This month, Kaiser Permanente, which serves some 8 million members in 11 states and Washington, D.C., is expected to launch a new public-key infrastructure (PKI) system, which many IS practitioners view as the most secure system commercially available today. A PKI uses digital certificates to authenticate users and then uses digital signatures—the electronic “signing” of documents—to track what actions people take while logged on to the system, what files they look at, what orders they issue and so on. “We’ll know it’s you on the system, and with the digital signature, we’ll know it’s you doing the work,” says Tim Sullivan, senior vice president and CIO at Kaiser Permanente in Oakland, Calif. Kaiser Permanente’s Hawaii operations will be the first to use PKI, with California and Colorado due to follow in the coming year.

CIOs at the big medical institutions like CareGroup, Partners Healthcare and Kaiser Permanente are confident that their systems are secure from unwanted intrusion. Internal systems and policies are in place to keep employees toeing the security line, and HIPPA will make health-care organizations liable if any of their business partners use patient information in inappropriate ways. That leaves the doctor-patient interaction as the last wide-open security front.

Busy caregivers are now “talking” with patients via e-mail, websites, faxes or even just plain voice mail. But these unregulated, seemingly benign forms of communication are often the places where security and confidentiality are most apt to be compromised, health-care CIOs say.

“When a doctor is communicating with a patient over e-mail, he doesn’t know who’s actually picking up that mail, how quickly it’s being read or what frame of mind the patient is in when he gets it,” Partners’ Glaser notes. “When you talk about e-mail security, encryption is the least part of it.”

Kaiser Permanente plans to launch next year a post-office e-mail system aimed at addressing some of those issues in a standardized way. Rather than simply swapping e-mail with a doctor, patients will receive an e-mail telling them they have a message waiting at a secure website, which they then must access via password and PIN. “That still won’t prevent people from writing their password on a yellow sticky note next to their PC, but it does take that messaging out to somewhere that’s secure,” says Sullivan.

Currently, all Kaiser Permanente patients can refill prescriptions and schedule nonurgent appointments online, with online access to medical records. CareGroup launched a site this past spring that gives patients access to their medical records—with reservations, says Halamka. “Some items we have elected not to Web-enable,” he explains. “Pathology results, viral loads [an indication of HIV health], cancer results—those all need human interaction,” he says. “But patients can look up a list of any diagnostic elements done to them recently, review their medication lists, add to their own problem list or check out drug-to-drug interactions.”

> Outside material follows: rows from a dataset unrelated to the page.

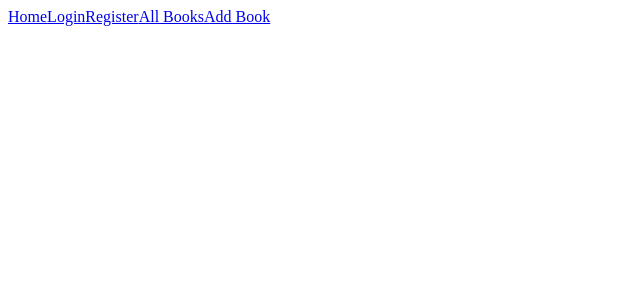
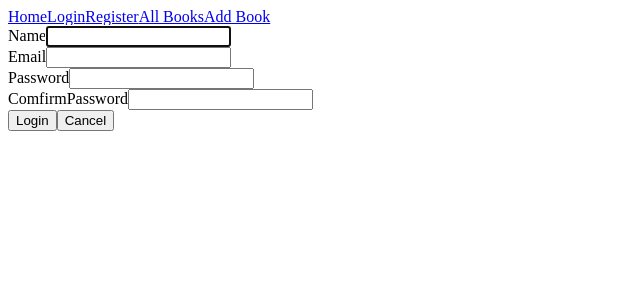
Before and after one commit to nmay231/legendary-eureka, a React app: page /register in a window 1280 px wide. Shown: the top 300 px of the page, without its empty margins (0-640 px from the left). Built offline with nearby package versions, Linux system fonts and the light colour scheme.

Commit message:
Added login

```diff
--- a/src/client/components/commons/Form.tsx
+++ b/src/client/components/commons/Form.tsx
@@ -25,7 +25,7 @@ const Form: React.FC<IFormProps> = ({
     }
 
     if (!className) {
-        className = 'card border rounded-lg shadow'
+        className = 'card border rounded-lg p-4 shadow'
     }
 
     const handleSubmit: React.FormEventHandler = (e: React.FormEvent<HTMLFormElement>) => {
@@ -40,8 +40,8 @@ const Form: React.FC<IFormProps> = ({
 
     return (
         <form onSubmit={handleSubmit} className={className}>
-            <div className="d-flex justify-content-around">
-                {children}
+            {children}
+            <div className="d-flex justify-content-around mt-2">
                 <button role="submit" className="btn btn-primary">
                     {submitText}
                 </button>
--- a/src/client/components/commons/FormField.tsx
+++ b/src/client/components/commons/FormField.tsx
@@ -1,18 +1,21 @@
 /** @format */
 
-import React from 'react'
+import * as React from 'react'
 
 interface IFormFieldProps {
     state: [string, (s: string) => void]
     name: string
     type?: 'text' | 'password' | 'email' | 'textarea'
-    transform: (s: string) => string
+    transform?: (s: string) => string
 }
 
 const FormField: React.FC<IFormFieldProps> = ({ state, name, type = 'text', transform }) => {
     const [val, setVal] = state
 
     const handleChange: React.ChangeEventHandler = (e: React.ChangeEvent<HTMLInputElement>) => {
+        if (!transform) {
+            transform = (s: string) => s
+        }
         setVal(transform(e.target.value))
     }
 
@@ -22,13 +25,23 @@ const FormField: React.FC<IFormFieldProps> = ({ state, name, type = 'text', tran
         <div className="form-group">
             <label htmlFor={inputId}>{name}</label>
             {type === 'textarea' ? (
-                <textarea id={inputId} cols={30} rows={10} className="form-control">
+                <textarea
+                    id={inputId}
+                    cols={30}
+                    rows={10}
+                    className="form-control"
+                    onChange={handleChange}
+                >
                     {val}
                 </textarea>
             ) : (
-                <input type={type} id={inputId} className="form-control">
-                    {val}
-                </input>
+                <input
+                    type={type}
+                    id={inputId}
+                    className="form-control"
+                    value={val}
+                    onChange={handleChange}
+                ></input>
             )}
         </div>
     )
--- a/src/client/views/LoginPage.tsx
+++ b/src/client/views/LoginPage.tsx
@@ -1,11 +1,50 @@
 /** @format */
 
 import * as React from 'react'
+import Form from '../components/commons/Form'
+import FormField from '../components/commons/FormField'
+import { RouteComponentProps } from 'react-router'
 
-interface ILoginPageProps {}
+interface ILoginPageProps extends RouteComponentProps {}
 
-const LoginPage: React.FC<ILoginPageProps> = () => {
-    return <div></div>
+const LoginPage: React.FC<ILoginPageProps> = ({ history }) => {
+    const isRegistering = Boolean(history.location.pathname === '/register')
+
+    const [name, setName] = React.useState('')
+    const [email, setEmail] = React.useState('')
+    const [password, setPassword] = React.useState('')
+    const [confirmPassword, setConfirmPassword] = React.useState('')
+
+    React.useEffect(() => {
+        try {
+            document.getElementById('Name').focus()
+        } catch (e) {
+            document.getElementById('Email').focus()
+        }
+    }, [history.location.pathname])
+
+    return (
+        <section className="row d-flex">
+            <div className="col-6 mx-auto">
+                <Form
+                    submit={() => {}}
+                    submitText="Login"
+                    className="card border rounded-lg p-4 shadow mt-5"
+                >
+                    {isRegistering && <FormField state={[name, setName]} name="Name" />}
+                    <FormField state={[email, setEmail]} name="Email" type="email" />
+                    <FormField state={[password, setPassword]} name="Password" type="password" />
+                    {isRegistering && (
+                        <FormField
+                            state={[confirmPassword, setConfirmPassword]}
+                            name="ComfirmPassword"
+                            type="password"
+                        />
+                    )}
+                </Form>
+            </div>
+        </section>
+    )
 }
 
 export default LoginPage
--- a/src/server/server.ts
+++ b/src/server/server.ts
@@ -1,5 +1,6 @@
 /** @format */
 
+import * as path from 'path'
 import * as express from 'express'
 import apiRouter from './routes'
 import morgan = require('morgan')
@@ -17,5 +18,7 @@ app.use(helmet())
 app.use(passport.initialize())
 app.use(apiRouter)
 
+app.use('*', (req, res) => res.sendFile(path.resolve(__dirname, '../public/index.html')))
+
 const port = process.env.PORT || 3000
 app.listen(port, () => console.log(`Server listening on port: ${port}`))
```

Those kinds of conveniences meet the needs of evermore savvy health-care consumers, says Peter Waegemann, executive director of the Medical Records Institute. Privacy and security issues are still being hashed out, he concedes, but the future of electronic medical records is secure. “It’s irresponsible in the year 2000 not to have a maintenance record on your own body,” Waegemann says. “People are conscious that their health is their main asset, and they want control over that asset.”